━━━ Available data
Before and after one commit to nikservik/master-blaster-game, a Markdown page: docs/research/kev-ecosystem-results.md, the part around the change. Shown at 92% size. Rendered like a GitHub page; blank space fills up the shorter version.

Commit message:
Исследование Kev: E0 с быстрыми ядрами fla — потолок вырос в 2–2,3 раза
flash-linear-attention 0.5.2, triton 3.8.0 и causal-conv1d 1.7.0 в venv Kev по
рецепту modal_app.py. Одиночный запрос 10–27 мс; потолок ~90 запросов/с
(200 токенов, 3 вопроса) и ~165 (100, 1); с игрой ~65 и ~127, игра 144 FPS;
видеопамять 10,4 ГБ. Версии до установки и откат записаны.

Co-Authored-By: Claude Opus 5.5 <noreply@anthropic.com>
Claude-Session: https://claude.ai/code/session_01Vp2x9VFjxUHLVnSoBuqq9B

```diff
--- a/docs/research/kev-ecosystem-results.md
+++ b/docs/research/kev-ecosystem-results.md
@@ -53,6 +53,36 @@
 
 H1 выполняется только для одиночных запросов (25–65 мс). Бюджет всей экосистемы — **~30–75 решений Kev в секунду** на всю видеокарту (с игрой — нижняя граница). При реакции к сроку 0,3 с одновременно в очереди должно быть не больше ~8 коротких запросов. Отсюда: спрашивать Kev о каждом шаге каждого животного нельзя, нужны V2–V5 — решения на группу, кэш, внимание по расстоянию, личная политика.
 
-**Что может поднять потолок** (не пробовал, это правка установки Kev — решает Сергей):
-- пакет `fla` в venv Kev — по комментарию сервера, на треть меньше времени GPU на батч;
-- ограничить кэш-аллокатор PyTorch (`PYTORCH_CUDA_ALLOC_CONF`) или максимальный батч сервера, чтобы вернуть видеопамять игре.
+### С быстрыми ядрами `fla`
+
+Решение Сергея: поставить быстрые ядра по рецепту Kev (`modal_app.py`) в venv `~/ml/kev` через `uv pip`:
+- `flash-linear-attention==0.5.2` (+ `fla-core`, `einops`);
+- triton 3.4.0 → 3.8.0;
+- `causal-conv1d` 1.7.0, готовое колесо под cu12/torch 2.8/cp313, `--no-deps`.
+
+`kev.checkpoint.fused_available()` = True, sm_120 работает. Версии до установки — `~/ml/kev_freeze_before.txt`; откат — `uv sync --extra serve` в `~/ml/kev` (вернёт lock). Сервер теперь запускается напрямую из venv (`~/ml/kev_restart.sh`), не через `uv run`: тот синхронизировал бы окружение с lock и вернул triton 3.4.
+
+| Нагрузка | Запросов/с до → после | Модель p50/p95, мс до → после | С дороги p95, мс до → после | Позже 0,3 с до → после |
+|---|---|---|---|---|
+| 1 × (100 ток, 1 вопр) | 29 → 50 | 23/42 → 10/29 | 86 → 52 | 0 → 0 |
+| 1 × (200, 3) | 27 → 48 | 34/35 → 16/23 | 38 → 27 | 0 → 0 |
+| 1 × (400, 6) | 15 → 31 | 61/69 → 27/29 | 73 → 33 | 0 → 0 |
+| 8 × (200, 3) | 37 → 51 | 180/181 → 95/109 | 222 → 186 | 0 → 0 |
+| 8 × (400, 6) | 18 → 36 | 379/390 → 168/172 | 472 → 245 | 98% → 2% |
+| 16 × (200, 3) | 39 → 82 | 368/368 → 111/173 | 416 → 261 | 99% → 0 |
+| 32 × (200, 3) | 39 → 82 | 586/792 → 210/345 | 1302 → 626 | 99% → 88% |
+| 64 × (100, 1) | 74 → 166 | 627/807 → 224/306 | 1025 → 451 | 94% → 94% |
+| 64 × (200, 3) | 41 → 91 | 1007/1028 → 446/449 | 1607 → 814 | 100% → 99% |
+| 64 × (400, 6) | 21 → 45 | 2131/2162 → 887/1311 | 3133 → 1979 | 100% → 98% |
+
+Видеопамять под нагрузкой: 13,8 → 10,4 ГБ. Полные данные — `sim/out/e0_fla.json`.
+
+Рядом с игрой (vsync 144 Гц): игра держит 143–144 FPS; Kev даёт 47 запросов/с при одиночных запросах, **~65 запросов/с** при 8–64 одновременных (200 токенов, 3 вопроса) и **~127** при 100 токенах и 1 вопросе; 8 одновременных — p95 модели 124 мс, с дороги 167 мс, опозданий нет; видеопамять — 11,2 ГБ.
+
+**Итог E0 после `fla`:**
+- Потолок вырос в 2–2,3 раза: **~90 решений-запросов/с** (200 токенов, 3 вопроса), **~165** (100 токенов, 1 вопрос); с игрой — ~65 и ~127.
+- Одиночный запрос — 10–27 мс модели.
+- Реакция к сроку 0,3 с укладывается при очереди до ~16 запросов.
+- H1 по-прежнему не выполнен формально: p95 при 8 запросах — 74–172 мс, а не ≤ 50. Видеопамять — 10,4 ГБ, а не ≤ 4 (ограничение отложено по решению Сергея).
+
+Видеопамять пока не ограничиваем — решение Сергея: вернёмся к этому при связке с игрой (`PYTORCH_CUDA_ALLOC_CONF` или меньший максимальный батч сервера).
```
━━━━━━
■ Required work:
Reproduce all the records precisely.

■ Result for this exercise:
Before and after one commit to nikservik/master-blaster-game, a Markdown page: docs/research/kev-ecosystem-results.md, the part around the change. Shown at 92% size. Rendered like a GitHub page; blank space fills up the shorter version.

Commit message:
Исследование Kev: E0 с быстрыми ядрами fla — потолок вырос в 2–2,3 раза
flash-linear-attention 0.5.2, triton 3.8.0 и causal-conv1d 1.7.0 в venv Kev по
рецепту modal_app.py. Одиночный запрос 10–27 мс; потолок ~90 запросов/с
(200 токенов, 3 вопроса) и ~165 (100, 1); с игрой ~65 и ~127, игра 144 FPS;
видеопамять 10,4 ГБ. Версии до установки и откат записаны.

Co-Authored-By: Claude Opus 5.5 <noreply@anthropic.com>
Claude-Session: https://claude.ai/code/session_01Vp2x9VFjxUHLVnSoBuqq9B

```diff
--- a/docs/research/kev-ecosystem-results.md
+++ b/docs/research/kev-ecosystem-results.md
@@ -53,6 +53,36 @@
 
 H1 выполняется только для одиночных запросов (25–65 мс). Бюджет всей экосистемы — **~30–75 решений Kev в секунду** на всю видеокарту (с игрой — нижняя граница). При реакции к сроку 0,3 с одновременно в очереди должно быть не больше ~8 коротких запросов. Отсюда: спрашивать Kev о каждом шаге каждого животного нельзя, нужны V2–V5 — решения на группу, кэш, внимание по расстоянию, личная политика.
 
-**Что может поднять потолок** (не пробовал, это правка установки Kev — решает Сергей):
-- пакет `fla` в venv Kev — по комментарию сервера, на треть меньше времени GPU на батч;
-- ограничить кэш-аллокатор PyTorch (`PYTORCH_CUDA_ALLOC_CONF`) или максимальный батч сервера, чтобы вернуть видеопамять игре.
+### С быстрыми ядрами `fla`
+
+Решение Сергея: поставить быстрые ядра по рецепту Kev (`modal_app.py`) в venv `~/ml/kev` через `uv pip`:
+- `flash-linear-attention==0.5.2` (+ `fla-core`, `einops`);
+- triton 3.4.0 → 3.8.0;
+- `causal-conv1d` 1.7.0, готовое колесо под cu12/torch 2.8/cp313, `--no-deps`.
+
+`kev.checkpoint.fused_available()` = True, sm_120 работает. Версии до установки — `~/ml/kev_freeze_before.txt`; откат — `uv sync --extra serve` в `~/ml/kev` (вернёт lock). Сервер теперь запускается напрямую из venv (`~/ml/kev_restart.sh`), не через `uv run`: тот синхронизировал бы окружение с lock и вернул triton 3.4.
+
+| Нагрузка | Запросов/с до → после | Модель p50/p95, мс до → после | С дороги p95, мс до → после | Позже 0,3 с до → после |
+|---|---|---|---|---|
+| 1 × (100 ток, 1 вопр) | 29 → 50 | 23/42 → 10/29 | 86 → 52 | 0 → 0 |
+| 1 × (200, 3) | 27 → 48 | 34/35 → 16/23 | 38 → 27 | 0 → 0 |
+| 1 × (400, 6) | 15 → 31 | 61/69 → 27/29 | 73 → 33 | 0 → 0 |
+| 8 × (200, 3) | 37 → 51 | 180/181 → 95/109 | 222 → 186 | 0 → 0 |
+| 8 × (400, 6) | 18 → 36 | 379/390 → 168/172 | 472 → 245 | 98% → 2% |
+| 16 × (200, 3) | 39 → 82 | 368/368 → 111/173 | 416 → 261 | 99% → 0 |
+| 32 × (200, 3) | 39 → 82 | 586/792 → 210/345 | 1302 → 626 | 99% → 88% |
+| 64 × (100, 1) | 74 → 166 | 627/807 → 224/306 | 1025 → 451 | 94% → 94% |
+| 64 × (200, 3) | 41 → 91 | 1007/1028 → 446/449 | 1607 → 814 | 100% → 99% |
+| 64 × (400, 6) | 21 → 45 | 2131/2162 → 887/1311 | 3133 → 1979 | 100% → 98% |
+
+Видеопамять под нагрузкой: 13,8 → 10,4 ГБ. Полные данные — `sim/out/e0_fla.json`.
+
+Рядом с игрой (vsync 144 Гц): игра держит 143–144 FPS; Kev даёт 47 запросов/с при одиночных запросах, **~65 запросов/с** при 8–64 одновременных (200 токенов, 3 вопроса) и **~127** при 100 токенах и 1 вопросе; 8 одновременных — p95 модели 124 мс, с дороги 167 мс, опозданий нет; видеопамять — 11,2 ГБ.
+
+**Итог E0 после `fla`:**
+- Потолок вырос в 2–2,3 раза: **~90 решений-запросов/с** (200 токенов, 3 вопроса), **~165** (100 токенов, 1 вопрос); с игрой — ~65 и ~127.
+- Одиночный запрос — 10–27 мс модели.
+- Реакция к сроку 0,3 с укладывается при очереди до ~16 запросов.
+- H1 по-прежнему не выполнен формально: p95 при 8 запросах — 74–172 мс, а не ≤ 50. Видеопамять — 10,4 ГБ, а не ≤ 4 (ограничение отложено по решению Сергея).
+
+Видеопамять пока не ограничиваем — решение Сергея: вернёмся к этому при связке с игрой (`PYTORCH_CUDA_ALLOC_CONF` или меньший максимальный батч сервера).
```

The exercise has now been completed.